## WORK ITEM
Run through the records and show each line that includes the string "option".

## Code change snippets
--------

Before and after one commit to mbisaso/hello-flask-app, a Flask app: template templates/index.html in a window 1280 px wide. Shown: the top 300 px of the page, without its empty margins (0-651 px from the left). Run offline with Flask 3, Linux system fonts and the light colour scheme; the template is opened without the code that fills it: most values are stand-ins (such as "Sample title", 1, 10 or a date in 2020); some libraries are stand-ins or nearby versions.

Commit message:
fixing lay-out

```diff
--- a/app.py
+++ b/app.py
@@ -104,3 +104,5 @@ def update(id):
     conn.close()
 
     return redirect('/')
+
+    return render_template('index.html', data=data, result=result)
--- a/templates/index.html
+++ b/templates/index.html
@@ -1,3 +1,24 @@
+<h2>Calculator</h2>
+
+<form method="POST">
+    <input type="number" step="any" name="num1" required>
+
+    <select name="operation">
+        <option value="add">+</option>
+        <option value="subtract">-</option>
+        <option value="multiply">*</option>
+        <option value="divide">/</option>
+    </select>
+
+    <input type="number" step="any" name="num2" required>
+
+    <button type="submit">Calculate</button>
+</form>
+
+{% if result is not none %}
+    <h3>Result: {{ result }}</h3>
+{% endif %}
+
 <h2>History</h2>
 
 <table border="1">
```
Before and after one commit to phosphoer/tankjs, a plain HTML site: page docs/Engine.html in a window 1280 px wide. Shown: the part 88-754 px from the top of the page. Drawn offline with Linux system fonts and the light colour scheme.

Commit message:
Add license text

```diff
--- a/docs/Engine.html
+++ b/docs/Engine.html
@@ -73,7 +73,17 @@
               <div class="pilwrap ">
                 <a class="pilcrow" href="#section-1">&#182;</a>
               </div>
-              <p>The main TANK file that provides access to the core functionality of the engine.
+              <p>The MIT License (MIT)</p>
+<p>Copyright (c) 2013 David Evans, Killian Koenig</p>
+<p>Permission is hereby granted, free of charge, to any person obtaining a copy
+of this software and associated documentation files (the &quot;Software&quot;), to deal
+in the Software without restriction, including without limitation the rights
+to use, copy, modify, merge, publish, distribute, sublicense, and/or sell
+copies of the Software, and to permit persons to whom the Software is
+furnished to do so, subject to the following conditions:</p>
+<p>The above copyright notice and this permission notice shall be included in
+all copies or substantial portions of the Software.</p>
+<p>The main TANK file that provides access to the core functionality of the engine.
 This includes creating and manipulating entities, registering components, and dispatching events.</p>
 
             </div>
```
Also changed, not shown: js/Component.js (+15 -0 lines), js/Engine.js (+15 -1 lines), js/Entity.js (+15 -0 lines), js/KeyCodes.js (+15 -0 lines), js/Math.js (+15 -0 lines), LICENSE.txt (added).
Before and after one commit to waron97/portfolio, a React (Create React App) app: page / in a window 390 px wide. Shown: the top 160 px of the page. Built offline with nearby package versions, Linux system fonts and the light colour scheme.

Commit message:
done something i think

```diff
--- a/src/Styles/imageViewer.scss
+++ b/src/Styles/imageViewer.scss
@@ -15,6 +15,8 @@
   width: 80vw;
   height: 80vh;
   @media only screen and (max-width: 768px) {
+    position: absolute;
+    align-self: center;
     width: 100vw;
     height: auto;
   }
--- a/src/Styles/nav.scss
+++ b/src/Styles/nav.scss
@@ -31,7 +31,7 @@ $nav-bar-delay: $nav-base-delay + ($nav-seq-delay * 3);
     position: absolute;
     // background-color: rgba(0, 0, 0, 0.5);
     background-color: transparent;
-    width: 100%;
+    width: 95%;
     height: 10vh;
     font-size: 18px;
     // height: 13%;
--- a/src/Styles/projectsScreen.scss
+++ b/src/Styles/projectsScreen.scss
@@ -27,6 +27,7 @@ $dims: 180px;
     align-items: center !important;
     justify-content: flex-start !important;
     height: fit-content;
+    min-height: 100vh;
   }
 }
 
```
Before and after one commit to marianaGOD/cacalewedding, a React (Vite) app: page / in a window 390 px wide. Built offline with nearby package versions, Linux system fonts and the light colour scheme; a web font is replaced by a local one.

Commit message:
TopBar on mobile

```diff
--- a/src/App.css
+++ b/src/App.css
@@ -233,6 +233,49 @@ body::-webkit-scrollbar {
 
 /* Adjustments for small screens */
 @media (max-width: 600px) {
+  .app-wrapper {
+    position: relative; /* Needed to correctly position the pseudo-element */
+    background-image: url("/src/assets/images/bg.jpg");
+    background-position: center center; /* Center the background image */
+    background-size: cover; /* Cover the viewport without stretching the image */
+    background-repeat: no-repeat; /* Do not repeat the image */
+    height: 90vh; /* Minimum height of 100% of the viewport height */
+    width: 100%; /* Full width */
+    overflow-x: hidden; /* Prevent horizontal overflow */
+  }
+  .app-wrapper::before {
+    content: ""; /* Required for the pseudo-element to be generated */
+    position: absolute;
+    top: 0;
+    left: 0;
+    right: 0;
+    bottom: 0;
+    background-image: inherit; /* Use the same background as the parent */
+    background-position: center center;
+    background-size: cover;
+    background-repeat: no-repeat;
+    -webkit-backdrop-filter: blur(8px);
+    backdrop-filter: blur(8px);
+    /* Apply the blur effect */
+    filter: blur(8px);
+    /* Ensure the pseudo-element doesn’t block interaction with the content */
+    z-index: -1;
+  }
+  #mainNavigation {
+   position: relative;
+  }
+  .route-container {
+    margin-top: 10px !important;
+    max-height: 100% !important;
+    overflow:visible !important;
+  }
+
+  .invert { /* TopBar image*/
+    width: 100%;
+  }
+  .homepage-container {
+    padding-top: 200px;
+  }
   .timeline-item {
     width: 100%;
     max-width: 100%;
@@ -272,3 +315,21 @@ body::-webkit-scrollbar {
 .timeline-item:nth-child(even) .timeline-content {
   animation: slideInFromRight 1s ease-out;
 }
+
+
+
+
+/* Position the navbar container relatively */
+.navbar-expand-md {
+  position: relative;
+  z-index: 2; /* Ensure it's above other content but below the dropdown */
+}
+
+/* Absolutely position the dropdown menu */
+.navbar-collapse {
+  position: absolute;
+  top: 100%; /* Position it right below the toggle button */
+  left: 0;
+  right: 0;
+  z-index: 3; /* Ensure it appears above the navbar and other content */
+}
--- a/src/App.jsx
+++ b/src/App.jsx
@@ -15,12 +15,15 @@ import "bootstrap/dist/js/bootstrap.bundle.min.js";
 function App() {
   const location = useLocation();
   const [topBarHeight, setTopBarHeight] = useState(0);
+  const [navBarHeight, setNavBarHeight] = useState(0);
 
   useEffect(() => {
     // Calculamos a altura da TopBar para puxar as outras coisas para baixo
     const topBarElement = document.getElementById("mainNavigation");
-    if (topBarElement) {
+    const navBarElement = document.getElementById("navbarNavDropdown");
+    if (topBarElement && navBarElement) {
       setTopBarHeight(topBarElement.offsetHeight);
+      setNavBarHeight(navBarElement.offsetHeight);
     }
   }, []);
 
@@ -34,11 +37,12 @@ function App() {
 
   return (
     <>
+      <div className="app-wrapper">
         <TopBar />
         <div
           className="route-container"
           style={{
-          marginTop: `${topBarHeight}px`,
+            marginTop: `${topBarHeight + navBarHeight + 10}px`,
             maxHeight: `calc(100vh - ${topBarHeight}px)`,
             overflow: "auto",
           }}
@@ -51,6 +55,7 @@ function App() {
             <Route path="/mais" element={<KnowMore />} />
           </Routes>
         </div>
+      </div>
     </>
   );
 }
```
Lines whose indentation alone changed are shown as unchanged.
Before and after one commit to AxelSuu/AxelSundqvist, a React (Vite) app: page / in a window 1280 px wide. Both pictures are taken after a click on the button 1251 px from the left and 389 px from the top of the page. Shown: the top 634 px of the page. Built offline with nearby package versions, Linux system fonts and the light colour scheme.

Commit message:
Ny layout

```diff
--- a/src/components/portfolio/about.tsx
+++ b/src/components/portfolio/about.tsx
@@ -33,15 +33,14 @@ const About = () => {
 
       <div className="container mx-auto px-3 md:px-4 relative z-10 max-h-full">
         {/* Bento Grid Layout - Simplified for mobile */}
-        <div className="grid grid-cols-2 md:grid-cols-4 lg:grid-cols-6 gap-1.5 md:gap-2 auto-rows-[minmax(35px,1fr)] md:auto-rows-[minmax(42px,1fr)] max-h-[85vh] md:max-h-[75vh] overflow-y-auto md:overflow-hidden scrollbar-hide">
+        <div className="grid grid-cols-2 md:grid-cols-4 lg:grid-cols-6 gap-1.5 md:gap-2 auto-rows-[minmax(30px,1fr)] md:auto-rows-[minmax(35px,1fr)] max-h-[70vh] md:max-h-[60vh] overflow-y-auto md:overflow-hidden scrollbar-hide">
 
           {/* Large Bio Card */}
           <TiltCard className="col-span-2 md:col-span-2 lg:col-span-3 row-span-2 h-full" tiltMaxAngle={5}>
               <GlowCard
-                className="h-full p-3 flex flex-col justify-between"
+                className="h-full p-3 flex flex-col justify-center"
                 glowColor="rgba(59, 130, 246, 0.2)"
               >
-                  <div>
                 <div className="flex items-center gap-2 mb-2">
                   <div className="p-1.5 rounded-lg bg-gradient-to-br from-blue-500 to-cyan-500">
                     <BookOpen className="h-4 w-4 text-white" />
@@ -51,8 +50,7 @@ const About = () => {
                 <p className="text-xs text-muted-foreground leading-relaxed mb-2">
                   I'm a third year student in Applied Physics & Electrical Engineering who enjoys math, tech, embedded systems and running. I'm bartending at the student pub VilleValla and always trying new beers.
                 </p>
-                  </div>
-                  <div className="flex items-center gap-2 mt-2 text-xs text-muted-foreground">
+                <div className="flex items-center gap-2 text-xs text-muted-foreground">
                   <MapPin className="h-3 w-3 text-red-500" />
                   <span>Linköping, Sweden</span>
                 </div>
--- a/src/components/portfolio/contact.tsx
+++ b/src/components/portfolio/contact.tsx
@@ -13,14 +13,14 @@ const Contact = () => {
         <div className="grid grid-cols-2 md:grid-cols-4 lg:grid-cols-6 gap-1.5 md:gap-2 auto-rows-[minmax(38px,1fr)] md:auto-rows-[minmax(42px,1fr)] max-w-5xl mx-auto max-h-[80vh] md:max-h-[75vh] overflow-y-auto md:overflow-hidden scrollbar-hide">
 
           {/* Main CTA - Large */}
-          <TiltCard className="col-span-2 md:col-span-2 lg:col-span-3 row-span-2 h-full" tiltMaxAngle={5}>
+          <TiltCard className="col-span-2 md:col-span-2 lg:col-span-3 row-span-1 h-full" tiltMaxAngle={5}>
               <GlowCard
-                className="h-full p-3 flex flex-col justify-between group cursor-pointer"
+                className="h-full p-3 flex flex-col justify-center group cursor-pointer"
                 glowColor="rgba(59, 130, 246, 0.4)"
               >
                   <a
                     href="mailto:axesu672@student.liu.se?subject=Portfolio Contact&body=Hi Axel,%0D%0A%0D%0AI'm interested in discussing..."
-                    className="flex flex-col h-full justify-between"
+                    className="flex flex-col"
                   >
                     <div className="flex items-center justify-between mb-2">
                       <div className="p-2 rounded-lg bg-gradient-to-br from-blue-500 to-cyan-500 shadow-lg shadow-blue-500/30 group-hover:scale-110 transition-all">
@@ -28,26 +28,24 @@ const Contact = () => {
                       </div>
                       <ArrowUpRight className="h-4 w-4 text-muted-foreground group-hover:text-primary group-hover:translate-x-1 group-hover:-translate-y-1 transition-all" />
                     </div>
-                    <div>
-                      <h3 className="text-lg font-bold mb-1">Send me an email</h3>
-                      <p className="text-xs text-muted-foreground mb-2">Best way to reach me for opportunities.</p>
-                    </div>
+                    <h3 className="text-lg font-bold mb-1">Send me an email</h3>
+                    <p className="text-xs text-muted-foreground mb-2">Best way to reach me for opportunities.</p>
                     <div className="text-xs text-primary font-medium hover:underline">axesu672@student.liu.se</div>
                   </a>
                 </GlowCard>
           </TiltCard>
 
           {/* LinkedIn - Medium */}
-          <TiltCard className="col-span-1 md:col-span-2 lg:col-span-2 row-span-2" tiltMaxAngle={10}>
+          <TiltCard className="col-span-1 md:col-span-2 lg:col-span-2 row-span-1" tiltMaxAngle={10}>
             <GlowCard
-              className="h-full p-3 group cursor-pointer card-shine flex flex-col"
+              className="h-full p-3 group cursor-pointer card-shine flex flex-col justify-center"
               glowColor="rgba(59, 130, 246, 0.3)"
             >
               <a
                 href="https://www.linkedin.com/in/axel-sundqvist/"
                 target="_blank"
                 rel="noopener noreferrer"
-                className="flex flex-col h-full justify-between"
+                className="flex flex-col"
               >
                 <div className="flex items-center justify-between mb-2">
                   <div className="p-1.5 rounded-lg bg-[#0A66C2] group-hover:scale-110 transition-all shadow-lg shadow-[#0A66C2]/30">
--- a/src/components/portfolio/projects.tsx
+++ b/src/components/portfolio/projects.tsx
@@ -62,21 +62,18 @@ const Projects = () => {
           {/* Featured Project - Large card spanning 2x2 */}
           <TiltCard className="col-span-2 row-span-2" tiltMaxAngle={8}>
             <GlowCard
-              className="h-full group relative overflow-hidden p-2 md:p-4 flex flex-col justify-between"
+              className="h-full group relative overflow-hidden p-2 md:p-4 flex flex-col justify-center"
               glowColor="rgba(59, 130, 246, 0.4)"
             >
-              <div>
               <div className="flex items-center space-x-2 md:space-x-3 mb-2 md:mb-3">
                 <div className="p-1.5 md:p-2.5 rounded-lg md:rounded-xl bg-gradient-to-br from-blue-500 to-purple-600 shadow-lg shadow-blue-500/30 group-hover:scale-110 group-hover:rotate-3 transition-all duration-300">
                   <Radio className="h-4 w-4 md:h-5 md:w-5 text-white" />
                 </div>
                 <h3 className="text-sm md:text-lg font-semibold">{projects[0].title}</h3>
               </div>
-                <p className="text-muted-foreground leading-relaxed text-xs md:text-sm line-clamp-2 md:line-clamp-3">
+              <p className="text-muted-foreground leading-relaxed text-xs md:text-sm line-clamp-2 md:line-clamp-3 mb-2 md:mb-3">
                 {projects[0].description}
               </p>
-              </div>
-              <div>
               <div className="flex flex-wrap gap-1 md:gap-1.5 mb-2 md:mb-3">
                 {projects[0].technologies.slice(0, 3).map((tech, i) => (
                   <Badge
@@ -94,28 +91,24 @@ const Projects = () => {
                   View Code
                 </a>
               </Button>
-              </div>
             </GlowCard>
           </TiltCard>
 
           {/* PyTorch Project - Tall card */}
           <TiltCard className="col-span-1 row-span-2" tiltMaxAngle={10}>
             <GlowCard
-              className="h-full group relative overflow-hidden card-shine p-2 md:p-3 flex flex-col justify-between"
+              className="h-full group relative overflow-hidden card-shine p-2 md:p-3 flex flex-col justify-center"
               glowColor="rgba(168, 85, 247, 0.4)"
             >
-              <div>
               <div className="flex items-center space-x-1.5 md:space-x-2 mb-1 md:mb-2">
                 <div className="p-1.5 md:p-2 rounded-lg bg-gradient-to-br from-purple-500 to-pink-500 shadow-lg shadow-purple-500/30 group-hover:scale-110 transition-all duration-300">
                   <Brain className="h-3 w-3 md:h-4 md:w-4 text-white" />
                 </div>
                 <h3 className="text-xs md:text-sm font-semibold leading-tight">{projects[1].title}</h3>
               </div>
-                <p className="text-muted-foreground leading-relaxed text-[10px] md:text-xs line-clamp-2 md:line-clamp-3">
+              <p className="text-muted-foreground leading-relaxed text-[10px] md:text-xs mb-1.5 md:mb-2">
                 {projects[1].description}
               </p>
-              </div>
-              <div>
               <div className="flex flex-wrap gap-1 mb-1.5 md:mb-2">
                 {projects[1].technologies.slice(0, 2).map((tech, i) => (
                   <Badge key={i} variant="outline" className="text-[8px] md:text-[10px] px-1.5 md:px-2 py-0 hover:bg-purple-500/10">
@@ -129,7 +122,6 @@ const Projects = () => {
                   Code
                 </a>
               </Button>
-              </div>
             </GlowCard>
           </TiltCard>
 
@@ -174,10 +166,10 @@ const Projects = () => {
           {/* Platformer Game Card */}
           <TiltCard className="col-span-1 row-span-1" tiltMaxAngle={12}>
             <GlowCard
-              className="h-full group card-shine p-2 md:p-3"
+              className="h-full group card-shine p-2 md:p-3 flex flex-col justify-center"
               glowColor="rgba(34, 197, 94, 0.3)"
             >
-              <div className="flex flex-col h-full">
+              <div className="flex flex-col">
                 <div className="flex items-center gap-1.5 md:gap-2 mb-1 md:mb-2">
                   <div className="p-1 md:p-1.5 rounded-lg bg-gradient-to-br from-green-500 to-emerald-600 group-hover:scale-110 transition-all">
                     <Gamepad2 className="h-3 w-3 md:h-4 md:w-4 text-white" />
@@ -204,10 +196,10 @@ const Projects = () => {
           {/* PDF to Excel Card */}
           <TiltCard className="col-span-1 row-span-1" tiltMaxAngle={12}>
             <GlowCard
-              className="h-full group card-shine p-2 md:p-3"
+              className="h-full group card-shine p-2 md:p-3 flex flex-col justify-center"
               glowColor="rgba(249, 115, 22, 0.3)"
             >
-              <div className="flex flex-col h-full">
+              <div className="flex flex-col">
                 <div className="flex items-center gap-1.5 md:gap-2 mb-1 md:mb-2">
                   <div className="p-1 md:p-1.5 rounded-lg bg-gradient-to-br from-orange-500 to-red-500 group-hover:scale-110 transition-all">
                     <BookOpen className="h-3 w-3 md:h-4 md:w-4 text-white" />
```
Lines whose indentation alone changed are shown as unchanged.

--------

## SOLUTION FOR THIS EXERCISE
+        <option value="add">+</option>
+        <option value="subtract">-</option>
+        <option value="multiply">*</option>
+        <option value="divide">/</option>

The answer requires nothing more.